When you're certain you know the exact spot for the sensor, mount it very firmly to the watertank and add an extensive amount of hotglue to make sure the glass tube doesn't break (this is very sensitive). (see pic 5)
Step 6: The Wiring and Calibration
Mount the Raspberry pi and the larger components inside of a wooden box with a plank mounted on the top (base where the machine and cup stand). I've used velcro to mount the pi and the components inside the box. Than you can mount everything directly to ge GPIO pins, or use a breadboard or circuitboard if you prefer.
For the calibration of the sensors, check the values you get in both states and in different lightings, and adjust them in the code. (mine might or might not work). Same goes with the NTC.
NOTICE: The way the values change depends on wether you put the pulldown resitor or the LDR/NTC first. When you first add the resistor with an LDR, you will get a higher value for a lower light exposure. (1023 is completely dark).
When you want to use the alarm system from the project, you need to solder an aux cable to the + - and GND of the amplifier, and the speaker to the output pins of the amplifier. Then also add 5V to the board. (This is used as reference voltage to amplify the sound). You can then still adjust the volume with the potentiometer on the board.
Step 7: System Deployment
Make sure you have a Raspberry Pi model 3 with Raspbian installed and zeroconf is configured so you can configure it headless over an SSH pipeline.
If you don't know how to do it, follow this guide to flash Raspbian to your SD card. To configure zeroconf, open the SD card on your computer and edit the cmdline file and add the following to the end of the file (should be one line)
In order to be able to connect to your pi using ssh, you have to enable it. You can do this by adding a file named SSH in the boot directory without extension (no .txt).
when this is configured, you can make an SSH pipe to your Raspberry Pi using the ssh command in a UNIX terminal, or by using Putty on a windows pc.
The first time you log in to a pi, the credentials are the following:
To make sure your raspberry pi is completely up to date, issue the following command in the terminal:

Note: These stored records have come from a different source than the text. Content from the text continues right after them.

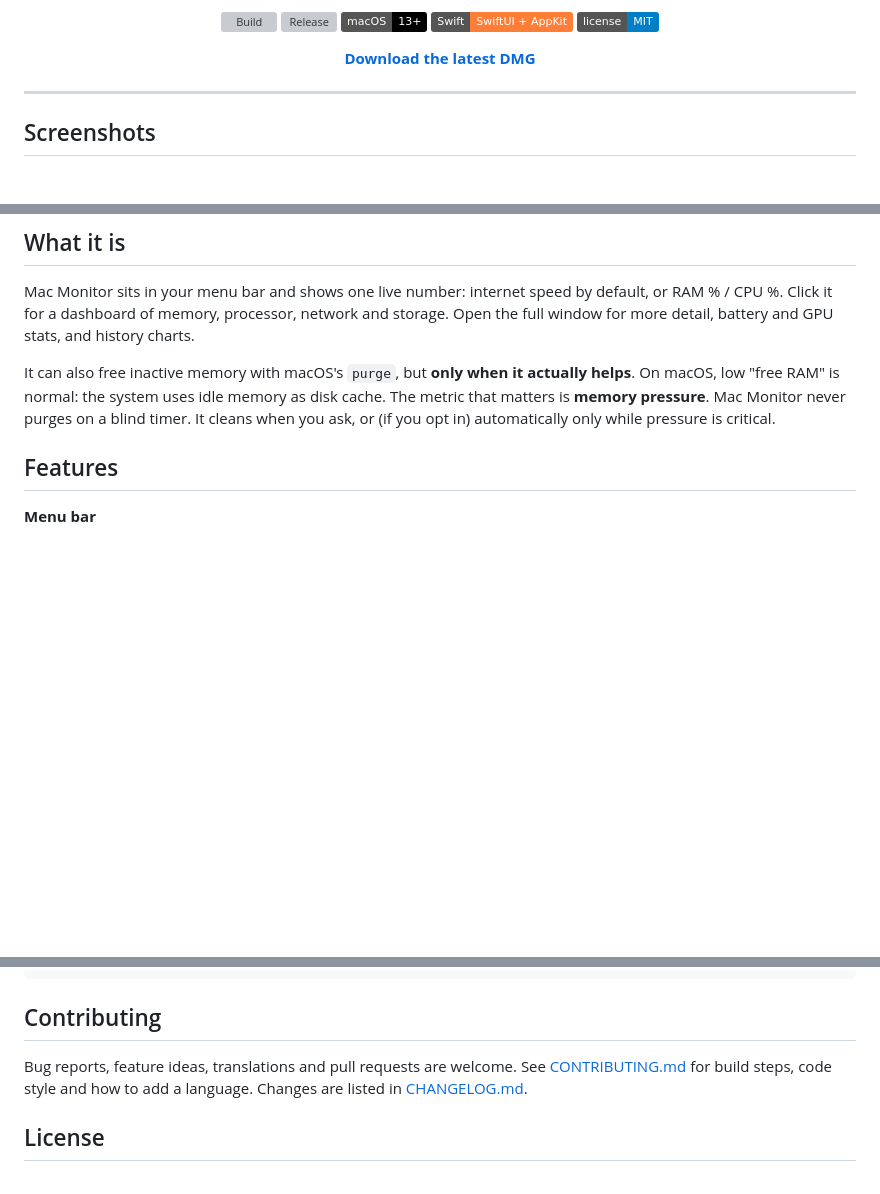
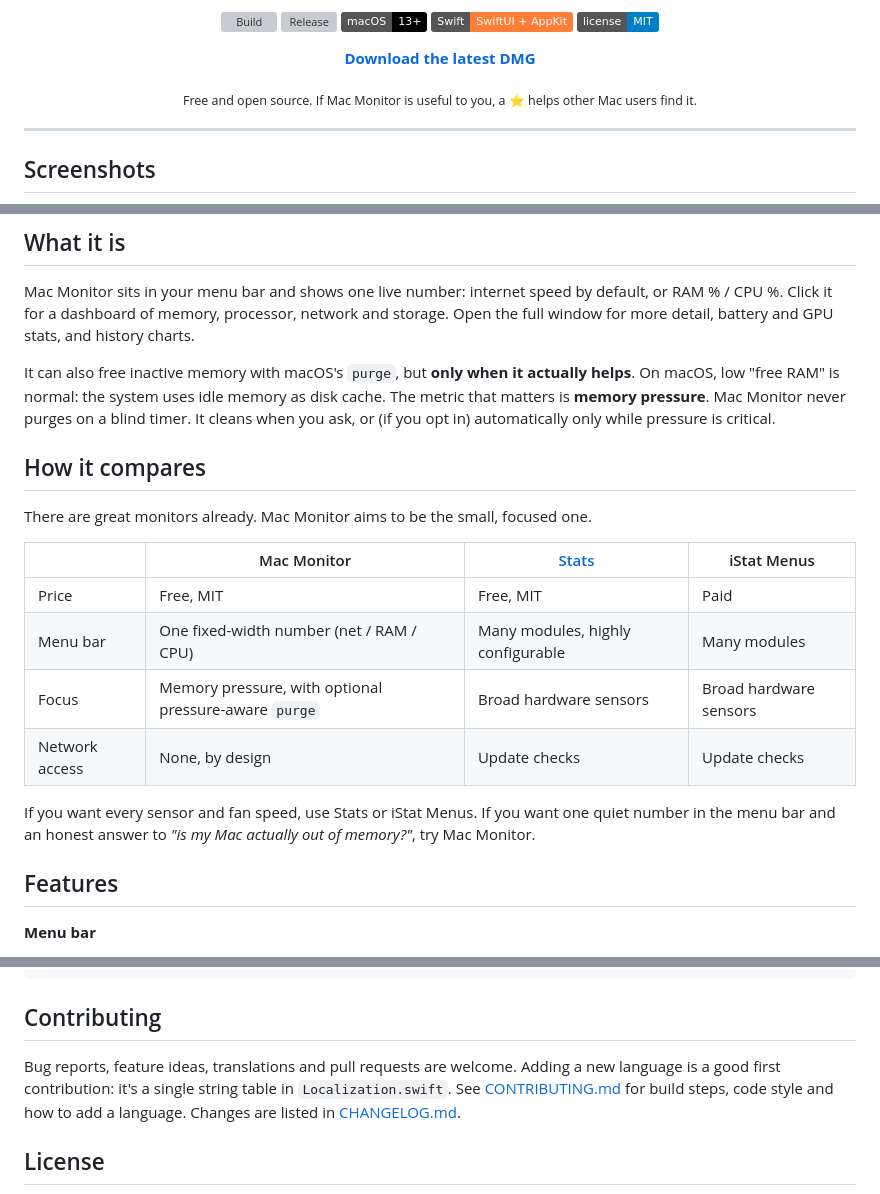
Before and after one commit to Ahmadjondev/MacMonitor, a Markdown page: README.md, 3 parts joined by grey strips. Drawn GitHub-style; badges without logos; blank space fills up the shorter version; grey boxes are pictures that could not be loaded.

Commit message:
docs: add comparison section and contribution hint to README

```diff
--- a/README.md
+++ b/README.md
@@ -16,6 +16,8 @@ window mode. Native SwiftUI + AppKit, no third-party dependencies, no network ac
 [![License](https://img.shields.io/badge/license-MIT-blue)](LICENSE)
 
 [**Download the latest DMG**](https://github.com/Ahmadjondev/MacMonitor/releases/latest/download/MacMonitor.dmg)
+
+<sub>Free and open source. If Mac Monitor is useful to you, a ⭐ helps other Mac users find it.</sub>
 
 </div>
 
@@ -66,6 +68,21 @@ helps**. On macOS, low "free RAM" is normal: the system uses idle memory as disk
 The metric that matters is **memory pressure**. Mac Monitor never purges on a blind
 timer. It cleans when you ask, or (if you opt in) automatically only while pressure is
 critical.
+
+## How it compares
+
+There are great monitors already. Mac Monitor aims to be the small, focused one.
+
+| | Mac Monitor | [Stats](https://github.com/exelban/stats) | iStat Menus |
+|---|---|---|---|
+| Price | Free, MIT | Free, MIT | Paid |
+| Menu bar | One fixed-width number (net / RAM / CPU) | Many modules, highly configurable | Many modules |
+| Focus | Memory pressure, with optional pressure-aware `purge` | Broad hardware sensors | Broad hardware sensors |
+| Network access | None, by design | Update checks | Update checks |
+
+If you want every sensor and fan speed, use Stats or iStat Menus. If you want one quiet
+number in the menu bar and an honest answer to *"is my Mac actually out of memory?"*,
+try Mac Monitor.
 
 ## Features
 
@@ -304,7 +321,8 @@ build.sh              Build and install the .app
 
 ## Contributing
 
-Bug reports, feature ideas, translations and pull requests are welcome. See
+Bug reports, feature ideas, translations and pull requests are welcome. Adding a new
+language is a good first contribution: it's a single string table in `Localization.swift`. See
 [CONTRIBUTING.md](CONTRIBUTING.md) for build steps, code style and how to add a language.
 Changes are listed in [CHANGELOG.md](CHANGELOG.md).
 
```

sudo apt update && sudo apt upgrade
Now you can install the needed packages by issuing the following command:
sudo apt install -y python3-venv python3-pip python3-mysqldb mariadb-server uwsgi nginx uwsgi-plugin-python3
Next, add a new directory in your home directory with a suiting name (e.g. ufee) and go inside of it:
mkdir project1 && cd project1
Next you want to install a virtual environment in which the application will run. You can do this with following commands:
python3 -m venv --system-site-packages env
python -m pip install mysql-connector-python argon2-cffi Flask Flask-HTTPAuth Flask-MySQL mysql-connector-python passlib
Now your virtual environment is up and running. Now you can copy the code from my github in there. You can find it here. You can also clone it immediately with the following command:
next, we'll configure the database:
sudo mariadb < ufee/sql/init_db.sql && sudo mariadb < ufee/sql/ufeedump.sql
The configuration of the NGINX and UWSGI:
Change 'Joshy' in the config files with your own username with the following command:
sed -i s/joshy/$USER/g conf/*
add and activate the services:
sudo cp conf/project1-flask.service /etc/systemd/system/
sudo systemctl daemon-reload
sudo systemctl start project1-flask.service
And finally configure the NGINX:
sudo cp conf/nginx /etc/nginx/sites-available/ufee
sudo rm /etc/nginx/sites-enabled/default
sudo ln -s /etc/nginx/sites-available/ufee /etc/nginx/sites-enabled/ufee
sudo systemctl restart nginx.service
sudo systemctl enable project1-flask.service
Now the system should be up and running! Enjoy your coffee ;)